First up, is Barbara Loden’s neglected masterpiece Wanda (August 3rd). A harsh, listless road movie set in the rust-belt of Pennsylvania, this low-budget, cult classic follows the aimless journey of a woman who is desperate to leave behind the monotony of her family life.
Jean-Luc Godard’s 1965 science-fiction film noir Alphaville (4th) is just the thing for giving you the chills on a sticky summer night. Shot in black and white on the streets of Paris, Godard transforms the French capital into a dehumanised city of cold winters and huge buildings, where emotional expression is banned. Eddie Constantine plays the trench-coat wearing secret agent whose mission it is to destroy Alphaville and its dictatorial computer, Alpha 60.
Week two of the festival focuses on the claustrophobia of class ties, with the work of not one but two heavyweight directors. Luis Buñuel’s 1962 film El ángel exterminador (10th) is a hard-hitting critique of bourgeoisie sensibilities set around a dinner party that no-one can leave, while Rainer Werner Fassbinder’s Fox and his Friends (11th) depicts the homosexual love affair between a humble working-class man and a ruthless high-society heartbreaker.
Other festival highlights include David Lynch’s maddeningly mystifying Lost Highway (18th) and Morris Engel, Ruth Orkin and Ray Ashbury’s 1953 film Little Fugitive (26th)—described by French film legend François Truffaut as the inspiration behind the French New Wave. In place of irksome trailers, they’ll be showing a short film to settle you in. Preceding Little Fugitive is the première of a Gandules-produced short, Shaban i Subhan, about two children who turn the Raval into a summer playground during the long school holidays.

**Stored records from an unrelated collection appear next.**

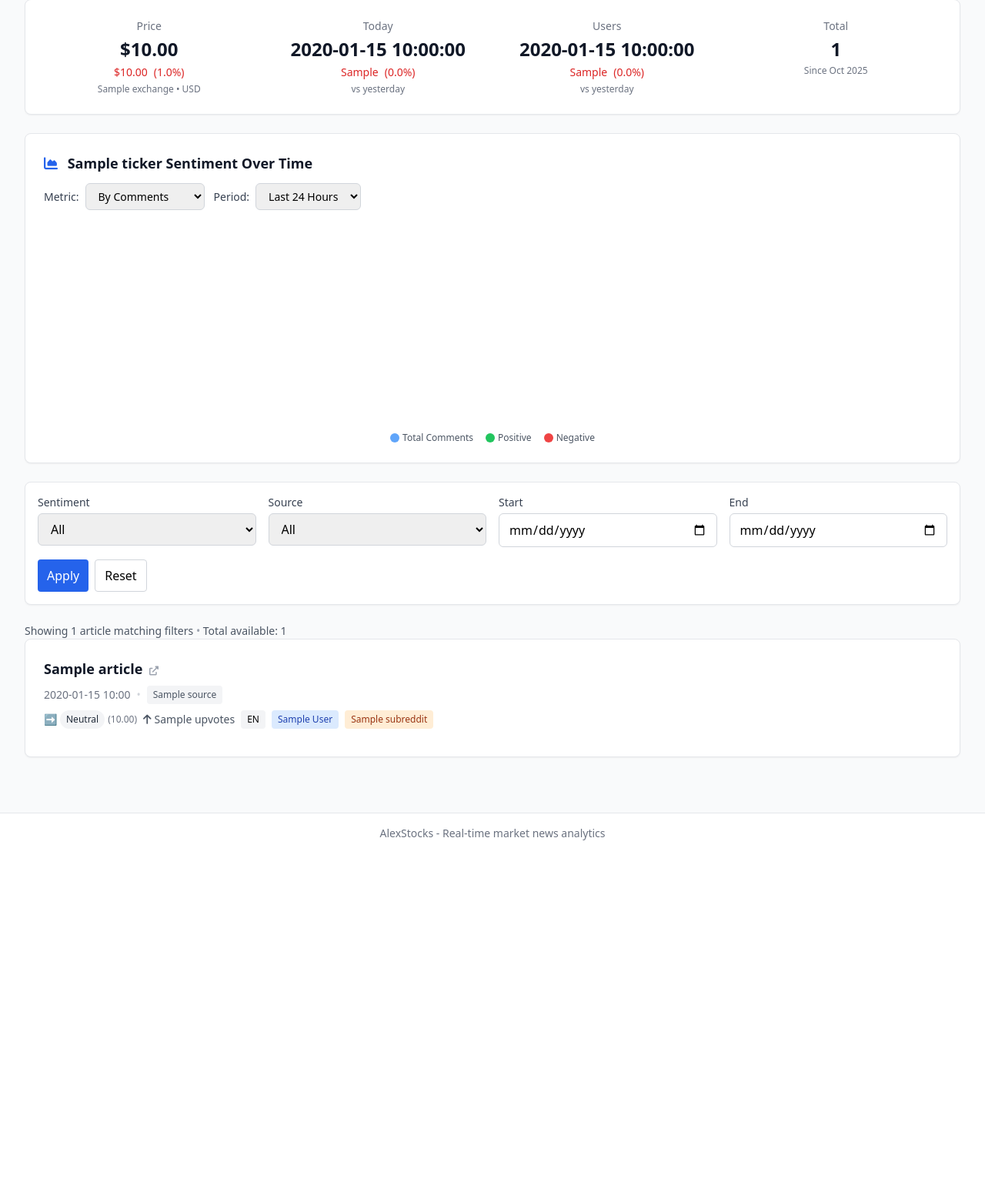
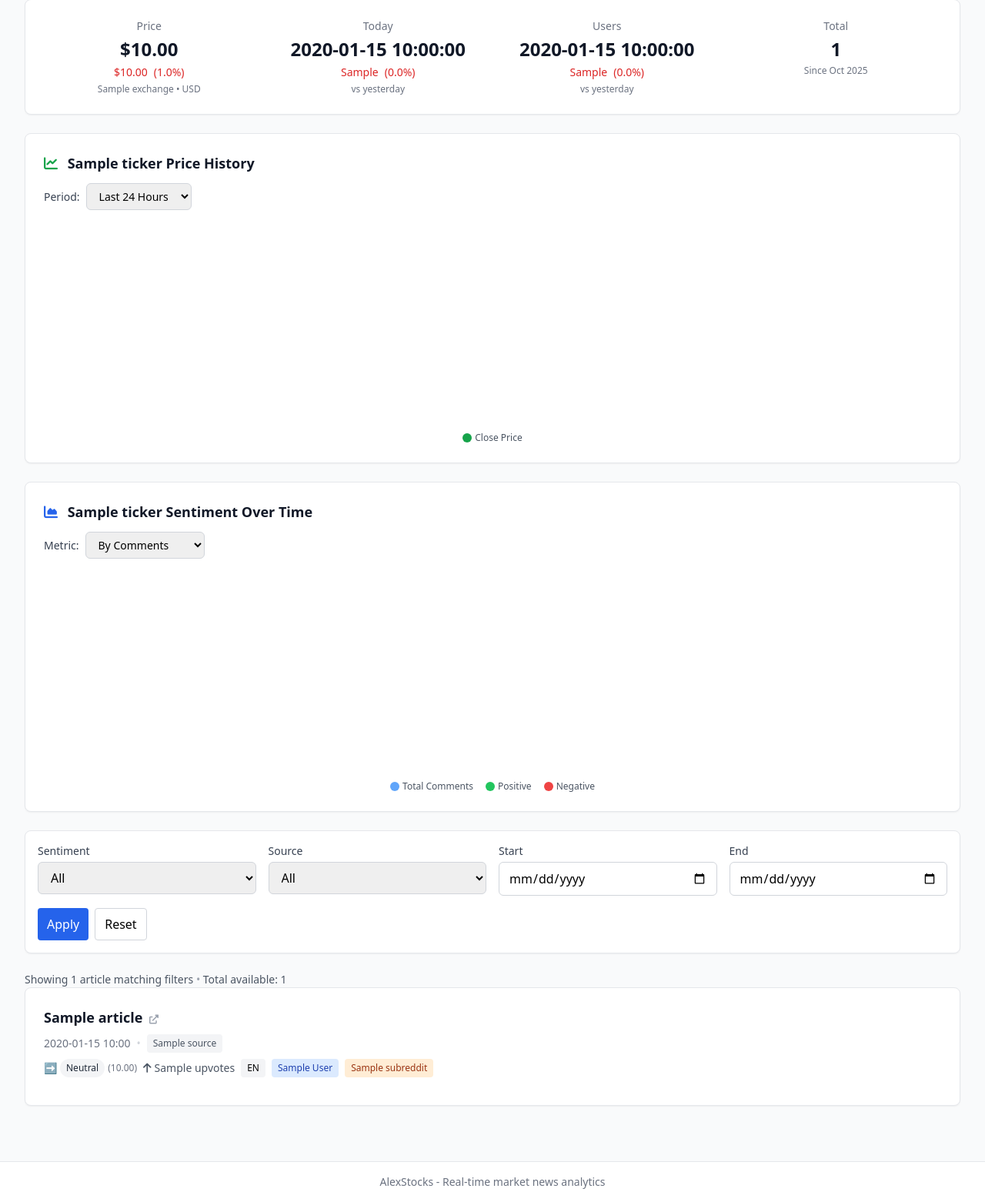
Before and after one commit to alextesy/alexstocks, a FastAPI app: template app/templates/ticker.html in a window 1280 px wide. Shown: the part 214-1776 px from the top of the page at 77% size. Before the commit the page ends 1306 px from the top, so only its background shows below. Run offline with FastAPI, Linux system fonts and the light colour scheme; the template is opened without the code that fills it: most values are stand-ins (such as "Sample title", 1, 10 or a date in 2020); data that the repository does not hold is empty; a map, chart or similar area stays blank; some libraries are stand-ins or nearby versions.

Commit message:
Add price history chart to ticker page (#133)
- Added price history chart above sentiment timeline
- Both charts share the same period filter (day/week/month)
- Charts update simultaneously when period changes
- Price chart uses Chart.js with green styling to differentiate from sentiment
- Sentiment chart keeps its own metric selector (comments/users)
- Implemented using existing /api/stock/{symbol}/history endpoint

```diff
--- a/app/templates/ticker.html
+++ b/app/templates/ticker.html
@@ -105,6 +105,37 @@
     </div>
 </div>
 
+<!-- Price History Chart -->
+<div class="bg-white rounded-lg shadow-sm border p-4 md:p-6 mb-6">
+    <div class="mb-4">
+        <h2 class="text-lg font-semibold text-gray-900 mb-3">
+            <i class="fas fa-chart-line text-green-600 mr-2"></i>
+            {{ ticker }} Price History
+        </h2>
+        <div class="flex flex-col sm:flex-row sm:items-center gap-3">
+            <div class="flex items-center space-x-2">
+                <label for="period-selector" class="text-sm font-medium text-gray-700 whitespace-nowrap">Period:</label>
+                <select id="period-selector" class="flex-1 sm:flex-none px-3 py-1.5 border border-gray-300 rounded-md focus:ring-2 focus:ring-blue-500 text-sm">
+                    <option value="day" selected>Last 24 Hours</option>
+                    <option value="week">Last 7 Days</option>
+                    <option value="month">Last 30 Days</option>
+                </select>
+            </div>
+        </div>
+    </div>
+
+    <div class="h-64 mb-4">
+        <canvas id="priceHistoryChart"></canvas>
+    </div>
+
+    <div class="flex items-center justify-center space-x-4 text-xs text-gray-600">
+        <div class="flex items-center space-x-1">
+            <div class="w-3 h-3 rounded-full bg-green-600"></div>
+            <span>Close Price</span>
+        </div>
+    </div>
+</div>
+
 <!-- Sentiment Timeline Chart -->
 <div class="bg-white rounded-lg shadow-sm border p-4 md:p-6 mb-6">
     <div class="mb-4">
@@ -118,14 +149,6 @@
                 <select id="metric-selector" class="flex-1 sm:flex-none px-3 py-1.5 border border-gray-300 rounded-md focus:ring-2 focus:ring-blue-500 text-sm">
                     <option value="comments" selected>By Comments</option>
                     <option value="users">By Unique Users</option>
-                </select>
-            </div>
-            <div class="flex items-center space-x-2">
-                <label for="period-selector" class="text-sm font-medium text-gray-700 whitespace-nowrap">Period:</label>
-                <select id="period-selector" class="flex-1 sm:flex-none px-3 py-1.5 border border-gray-300 rounded-md focus:ring-2 focus:ring-blue-500 text-sm">
-                    <option value="day" selected>Last 24 Hours</option>
-                    <option value="week">Last 7 Days</option>
-                    <option value="month">Last 30 Days</option>
                 </select>
             </div>
         </div>
@@ -413,10 +436,123 @@
 {% endif %}
 
 <script>
-// Sentiment Area Chart
+// Shared ticker variable and chart instances
 const ticker = '{{ ticker }}';
 let sentimentChart = null;
+let priceChart = null;
 
+// Price History Chart Functions
+async function loadPriceHistory(period) {
+    try {
+        const response = await fetch(`/api/stock/${ticker}/history?period=${period}`);
+        if (!response.ok) {
+            throw new Error('Failed to fetch price history data');
+        }
+        const data = await response.json();
+        renderPriceChart(data, period);
+    } catch (error) {
+        console.error('Error loading price history:', error);
+    }
+}
+
+function renderPriceChart(data, period) {
+    const ctx = document.getElementById('priceHistoryChart');
+    if (!ctx) return;
+
+    // Destroy existing chart if it exists
+    if (priceChart) {
+        priceChart.destroy();
+    }
+
+    // Extract and format data
+    const labels = data.data.map(d => formatTimestamp(d.date, period));
+    const priceData = data.data.map(d => d.close);
+
+    priceChart = new Chart(ctx, {
+        type: 'line',
+        data: {
+            labels: labels,
+            datasets: [
+                {
+                    label: 'Close Price',
+                    data: priceData,
+                    fill: true,
+                    backgroundColor: 'rgba(22, 163, 74, 0.1)', // green-600 with low opacity
+                    borderColor: 'rgba(22, 163, 74, 0.8)',
+                    borderWidth: 2,
+                    tension: 0.4,
+                    pointRadius: 2,
+                    pointHoverRadius: 4
+                }
+            ]
+        },
+        options: {
+            responsive: true,
+            maintainAspectRatio: false,
+            interaction: {
+                mode: 'index',
+                intersect: false,
+            },
+            scales: {
+                y: {
+                    beginAtZero: false,
+                    grid: {
+                        color: 'rgba(0, 0, 0, 0.05)'
+                    },
+                    ticks: {
+                        callback: function(value) {
+                            return '$' + value.toFixed(2);
+                        }
+                    }
+                },
+                x: {
+                    grid: {
+                        color: 'rgba(0, 0, 0, 0.05)'
+                    },
+                    ticks: {
+                        maxRotation: 45,
+                        minRotation: 45,
+                        autoSkip: true,
+                        maxTicksLimit: period === 'day' ? 12 : 15
+                    }
+                }
+            },
+            plugins: {
+                legend: {
+                    display: false
+                },
+                tooltip: {
+                    displayColors: false,
+                    callbacks: {
+                        title: function(context) {
+                            const dataIndex = context[0].dataIndex;
+                            const timestamp = data.data[dataIndex].date;
+                            const date = new Date(timestamp);
+
+                            if (period === 'day') {
+                                // Format as "Hour: 14:00"
+                                const hh = String(date.getHours()).padStart(2, '0');
+                                const mi = String(date.getMinutes()).padStart(2, '0');
+                                return `Hour: ${hh}:${mi}`;
+                            } else {
+                                // Format as "Date: 10/24/2025"
+                                const mm = date.getMonth() + 1;
+                                const dd = date.getDate();
+                                const yyyy = date.getFullYear();
+                                return `Date: ${mm}/${dd}/${yyyy}`;
+                            }
+                        },
+                        label: function(context) {
+                            return 'Price: $' + context.parsed.y.toFixed(2);
+                        }
+                    }
+                }
+            }
+        }
+    });
+}
+
+// Sentiment Timeline Chart Functions
 async function loadSentimentTimeline(period, metric) {
     try {
         const response = await fetch(`/api/ticker/${ticker}/sentiment-timeline?period=${period}&metric=${metric}`);
@@ -607,21 +743,29 @@ document.addEventListener('DOMContentLoaded', function() {
     const periodSelector = document.getElementById('period-selector');
     const metricSelector = document.getElementById('metric-selector');
 
-    // Load initial chart with default values (day, comments)
-    loadSentimentTimeline('day', 'comments');
+    // Load initial charts with default values
+    const initialPeriod = 'day';
+    const initialMetric = 'comments';
 
-    // Handle period selector changes
+    loadPriceHistory(initialPeriod);
+    loadSentimentTimeline(initialPeriod, initialMetric);
+
+    // Handle period selector changes - update BOTH charts
     if (periodSelector) {
         periodSelector.addEventListener('change', function() {
             const currentMetric = metricSelector ? metricSelector.value : 'comments';
-            loadSentimentTimeline(this.value, currentMetric);
+            const selectedPeriod = this.value;
+
+            // Update both charts with the new period
+            loadPriceHistory(selectedPeriod);
+            loadSentimentTimeline(selectedPeriod, currentMetric);
         });
     }
 
-    // Handle metric selector changes
+    // Handle metric selector changes - only affects sentiment chart
     if (metricSelector) {
         metricSelector.addEventListener('change', function() {
-            const currentPeriod = periodSelector ? periodSelector.value : 'month';
+            const currentPeriod = periodSelector ? periodSelector.value : 'day';
             loadSentimentTimeline(currentPeriod, this.value);
         });
     }
```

Films are screened every Tuesday, Wednesday and Thursday throughout August at 10pm in The Pati de les Dones at the CCCB. All films are in original version with subtitles in Spanish or Catalan. www.cccb.org.